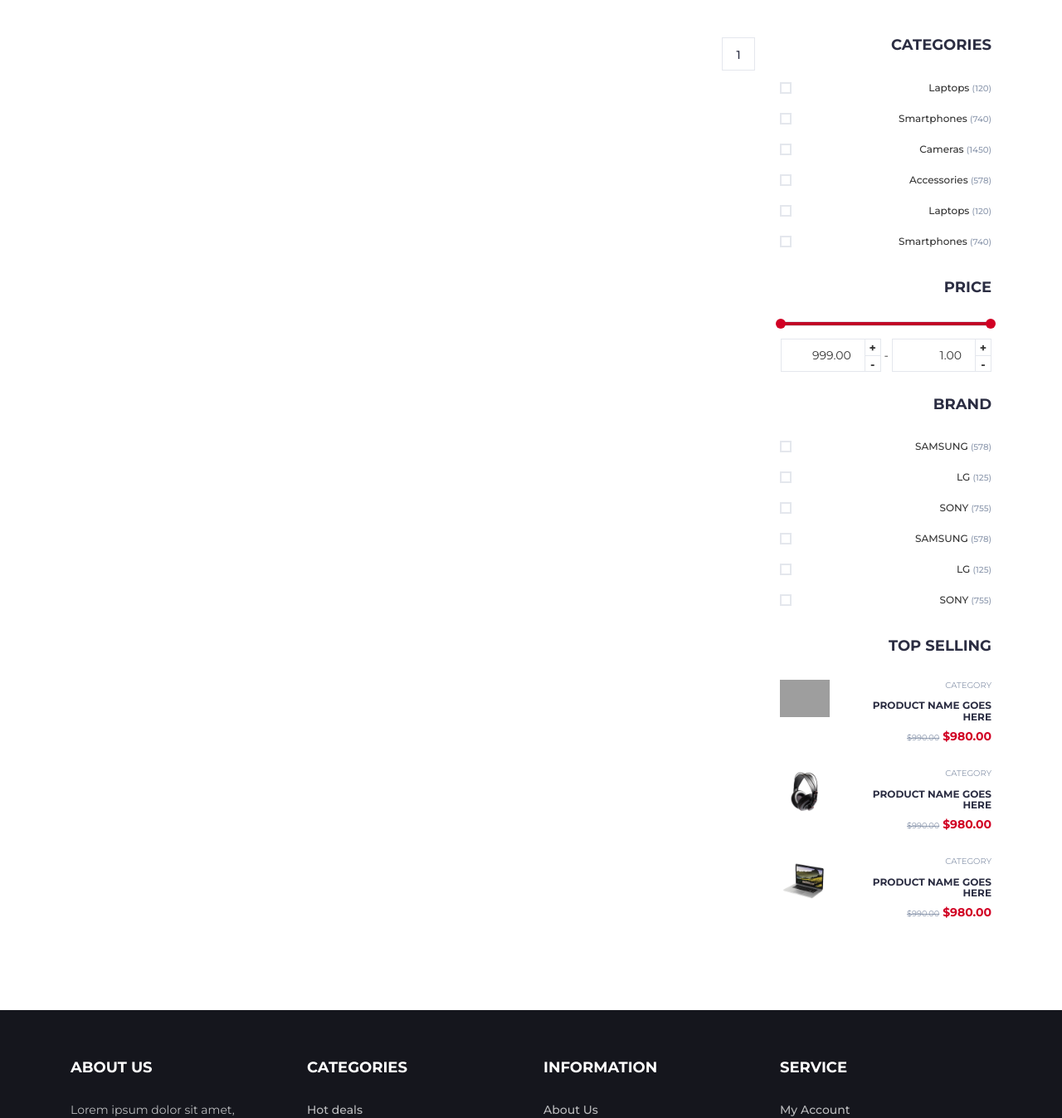
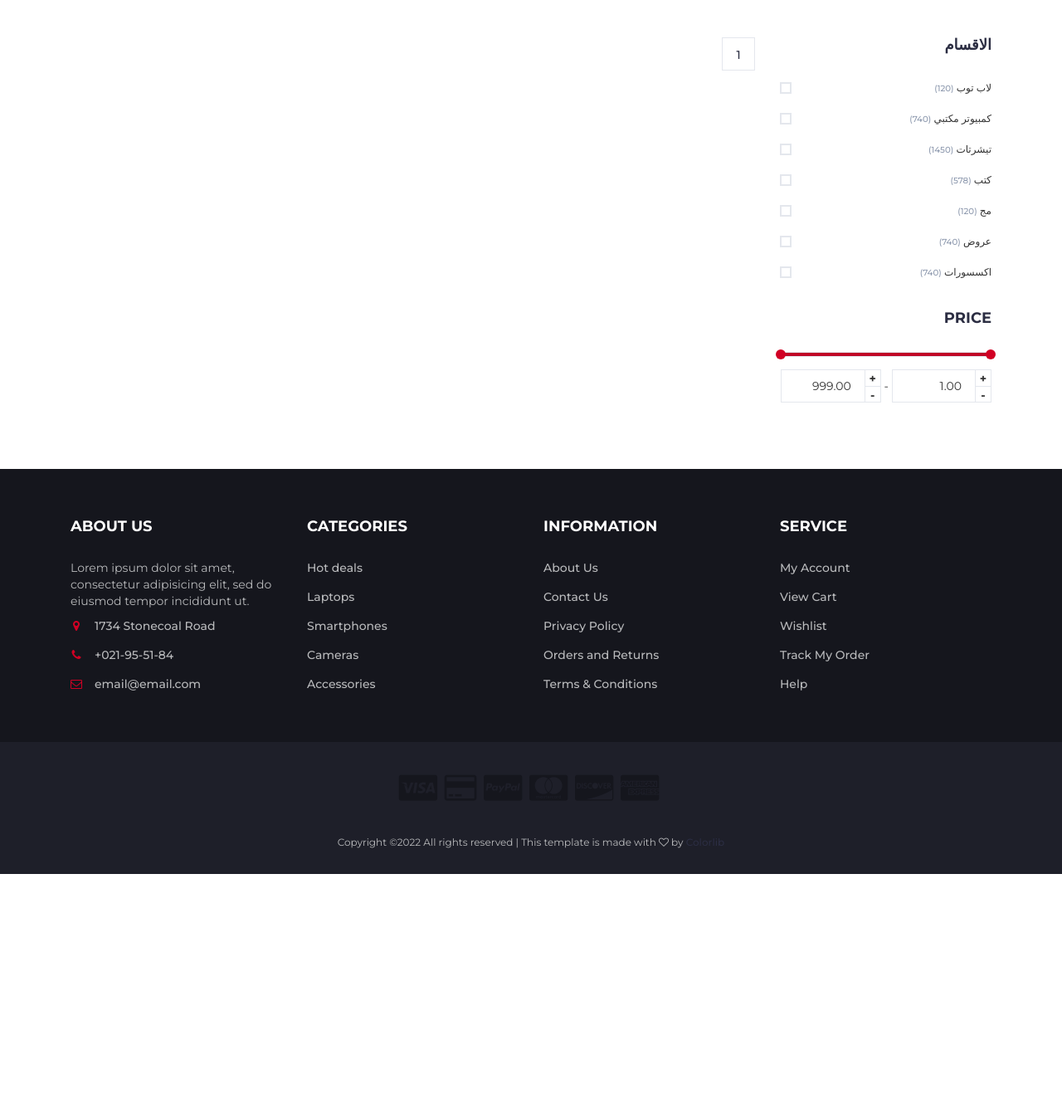
Before and after one commit to ayyaehab/Amr_blog, a Django app: page /store/ in a window 1280 px wide. Shown: the part 170-1517 px from the top of the page at 83% size. After the commit the page ends 1223 px from the top, so only its background shows below. Run offline with Django 3.2, Linux system fonts and the light colour scheme; data that the repository does not hold is empty; some libraries are stand-ins or nearby versions; grey boxes are pictures that could not be loaded.

Commit message:
finsh:arabic main page departments

```diff
--- a/store/templates/store/index.html
+++ b/store/templates/store/index.html
@@ -80,14 +80,14 @@
 					<div id="aside" class="col-md-3">
 						<!-- aside Widget -->
 						<div class="aside">
-							<h3 class="aside-title">Categories</h3>
+							<h3 class="aside-title">الاقسام</h3>
 							<div class="checkbox-filter">
 
 								<div class="input-checkbox">
 									<input type="checkbox" id="category-1">
 									<label for="category-1">
 										<span></span>
-										Laptops
+										لاب توب
 										<small>(120)</small>
 									</label>
 								</div>
@@ -96,7 +96,7 @@
 									<input type="checkbox" id="category-2">
 									<label for="category-2">
 										<span></span>
-										Smartphones
+										كمبيوتر مكتبي
 										<small>(740)</small>
 									</label>
 								</div>
@@ -105,7 +105,7 @@
 									<input type="checkbox" id="category-3">
 									<label for="category-3">
 										<span></span>
-										Cameras
+										تيشرتات
 										<small>(1450)</small>
 									</label>
 								</div>
@@ -114,7 +114,7 @@
 									<input type="checkbox" id="category-4">
 									<label for="category-4">
 										<span></span>
-										Accessories
+										كتب
 										<small>(578)</small>
 									</label>
 								</div>
@@ -123,7 +123,7 @@
 									<input type="checkbox" id="category-5">
 									<label for="category-5">
 										<span></span>
-										Laptops
+										مج
 										<small>(120)</small>
 									</label>
 								</div>
@@ -132,7 +132,15 @@
 									<input type="checkbox" id="category-6">
 									<label for="category-6">
 										<span></span>
-										Smartphones
+										عروض
+										<small>(740)</small>
+									</label>
+								</div>
+								<div class="input-checkbox">
+									<input type="checkbox" id="category-7">
+									<label for="category-7">
+										<span></span>
+										اكسسورات
 										<small>(740)</small>
 									</label>
 								</div>
@@ -160,98 +168,7 @@
 						</div>
 						<!-- /aside Widget -->
 
-						<!-- aside Widget -->
-						<div class="aside">
-							<h3 class="aside-title">Brand</h3>
-							<div class="checkbox-filter">
-								<div class="input-checkbox">
-									<input type="checkbox" id="brand-1">
-									<label for="brand-1">
-										<span></span>
-										SAMSUNG
-										<small>(578)</small>
-									</label>
-								</div>
-								<div class="input-checkbox">
-									<input type="checkbox" id="brand-2">
-									<label for="brand-2">
-										<span></span>
-										LG
-										<small>(125)</small>
-									</label>
-								</div>
-								<div class="input-checkbox">
-									<input type="checkbox" id="brand-3">
-									<label for="brand-3">
-										<span></span>
-										SONY
-										<small>(755)</small>
-									</label>
-								</div>
-								<div class="input-checkbox">
-									<input type="checkbox" id="brand-4">
-									<label for="brand-4">
-										<span></span>
-										SAMSUNG
-										<small>(578)</small>
-									</label>
-								</div>
-								<div class="input-checkbox">
-									<input type="checkbox" id="brand-5">
-									<label for="brand-5">
-										<span></span>
-										LG
-										<small>(125)</small>
-									</label>
-								</div>
-								<div class="input-checkbox">
-									<input type="checkbox" id="brand-6">
-									<label for="brand-6">
-										<span></span>
-										SONY
-										<small>(755)</small>
-									</label>
-								</div>
-							</div>
-						</div>
-						<!-- /aside Widget -->
 
-						<!-- aside Widget -->
-						<div class="aside">
-							<h3 class="aside-title">Top selling</h3>
-							<div class="product-widget">
-								<div class="product-img">
-									<img src="./img/product01.png" alt="">
-								</div>
-								<div class="product-body">
-									<p class="product-category">Category</p>
-									<h3 class="product-name"><a href="#">product name goes here</a></h3>
-									<h4 class="product-price">$980.00 <del class="product-old-price">$990.00</del></h4>
-								</div>
-							</div>
-
-							<div class="product-widget">
-								<div class="product-img">
-									<img src="./img/product02.png" alt="">
-								</div>
-								<div class="product-body">
-									<p class="product-category">Category</p>
-									<h3 class="product-name"><a href="#">product name goes here</a></h3>
-									<h4 class="product-price">$980.00 <del class="product-old-price">$990.00</del></h4>
-								</div>
-							</div>
-
-							<div class="product-widget">
-								<div class="product-img">
-									<img src="./img/product03.png" alt="">
-								</div>
-								<div class="product-body">
-									<p class="product-category">Category</p>
-									<h3 class="product-name"><a href="#">product name goes here</a></h3>
-									<h4 class="product-price">$980.00 <del class="product-old-price">$990.00</del></h4>
-								</div>
-							</div>
-						</div>
 						<!-- /aside Widget -->
 					</div>
 					<!-- /ASIDE -->
```
Also changed, not shown: store/templates/store/cart.html (+26 -15 lines).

********

WORK TO BE COMPLETED: When you copy the data, keep every line exact and drop the pictures.

RESPONSE BOX:
Before and after one commit to ayyaehab/Amr_blog, a Django app: page /store/ in a window 1280 px wide. Shown: the part 170-1517 px from the top of the page at 83% size. After the commit the page ends 1223 px from the top, so only its background shows below. Run offline with Django 3.2, Linux system fonts and the light colour scheme; data that the repository does not hold is empty; some libraries are stand-ins or nearby versions; grey boxes are pictures that could not be loaded.

Commit message:
finsh:arabic main page departments

```diff
--- a/store/templates/store/index.html
+++ b/store/templates/store/index.html
@@ -80,14 +80,14 @@
 					<div id="aside" class="col-md-3">
 						<!-- aside Widget -->
 						<div class="aside">
-							<h3 class="aside-title">Categories</h3>
+							<h3 class="aside-title">الاقسام</h3>
 							<div class="checkbox-filter">
 
 								<div class="input-checkbox">
 									<input type="checkbox" id="category-1">
 									<label for="category-1">
 										<span></span>
-										Laptops
+										لاب توب
 										<small>(120)</small>
 									</label>
 								</div>
@@ -96,7 +96,7 @@
 									<input type="checkbox" id="category-2">
 									<label for="category-2">
 										<span></span>
-										Smartphones
+										كمبيوتر مكتبي
 										<small>(740)</small>
 									</label>
 								</div>
@@ -105,7 +105,7 @@
 									<input type="checkbox" id="category-3">
 									<label for="category-3">
 										<span></span>
-										Cameras
+										تيشرتات
 										<small>(1450)</small>
 									</label>
 								</div>
@@ -114,7 +114,7 @@
 									<input type="checkbox" id="category-4">
 									<label for="category-4">
 										<span></span>
-										Accessories
+										كتب
 										<small>(578)</small>
 									</label>
 								</div>
@@ -123,7 +123,7 @@
 									<input type="checkbox" id="category-5">
 									<label for="category-5">
 										<span></span>
-										Laptops
+										مج
 										<small>(120)</small>
 									</label>
 								</div>
@@ -132,7 +132,15 @@
 									<input type="checkbox" id="category-6">
 									<label for="category-6">
 										<span></span>
-										Smartphones
+										عروض
+										<small>(740)</small>
+									</label>
+								</div>
+								<div class="input-checkbox">
+									<input type="checkbox" id="category-7">
+									<label for="category-7">
+										<span></span>
+										اكسسورات
 										<small>(740)</small>
 									</label>
 								</div>
@@ -160,98 +168,7 @@
 						</div>
 						<!-- /aside Widget -->
 
-						<!-- aside Widget -->
-						<div class="aside">
-							<h3 class="aside-title">Brand</h3>
-							<div class="checkbox-filter">
-								<div class="input-checkbox">
-									<input type="checkbox" id="brand-1">
-									<label for="brand-1">
-										<span></span>
-										SAMSUNG
-										<small>(578)</small>
-									</label>
-								</div>
-								<div class="input-checkbox">
-									<input type="checkbox" id="brand-2">
-									<label for="brand-2">
-										<span></span>
-										LG
-										<small>(125)</small>
-									</label>
-								</div>
-								<div class="input-checkbox">
-									<input type="checkbox" id="brand-3">
-									<label for="brand-3">
-										<span></span>
-										SONY
-										<small>(755)</small>
-									</label>
-								</div>
-								<div class="input-checkbox">
-									<input type="checkbox" id="brand-4">
-									<label for="brand-4">
-										<span></span>
-										SAMSUNG
-										<small>(578)</small>
-									</label>
-								</div>
-								<div class="input-checkbox">
-									<input type="checkbox" id="brand-5">
-									<label for="brand-5">
-										<span></span>
-										LG
-										<small>(125)</small>
-									</label>
-								</div>
-								<div class="input-checkbox">
-									<input type="checkbox" id="brand-6">
-									<label for="brand-6">
-										<span></span>
-										SONY
-										<small>(755)</small>
-									</label>
-								</div>
-							</div>
-						</div>
-						<!-- /aside Widget -->
 
-						<!-- aside Widget -->
-						<div class="aside">
-							<h3 class="aside-title">Top selling</h3>
-							<div class="product-widget">
-								<div class="product-img">
-									<img src="./img/product01.png" alt="">
-								</div>
-								<div class="product-body">
-									<p class="product-category">Category</p>
-									<h3 class="product-name"><a href="#">product name goes here</a></h3>
-									<h4 class="product-price">$980.00 <del class="product-old-price">$990.00</del></h4>
-								</div>
-							</div>
-
-							<div class="product-widget">
-								<div class="product-img">
-									<img src="./img/product02.png" alt="">
-								</div>
-								<div class="product-body">
-									<p class="product-category">Category</p>
-									<h3 class="product-name"><a href="#">product name goes here</a></h3>
-									<h4 class="product-price">$980.00 <del class="product-old-price">$990.00</del></h4>
-								</div>
-							</div>
-
-							<div class="product-widget">
-								<div class="product-img">
-									<img src="./img/product03.png" alt="">
-								</div>
-								<div class="product-body">
-									<p class="product-category">Category</p>
-									<h3 class="product-name"><a href="#">product name goes here</a></h3>
-									<h4 class="product-price">$980.00 <del class="product-old-price">$990.00</del></h4>
-								</div>
-							</div>
-						</div>
 						<!-- /aside Widget -->
 					</div>
 					<!-- /ASIDE -->
```
Also changed, not shown: store/templates/store/cart.html (+26 -15 lines).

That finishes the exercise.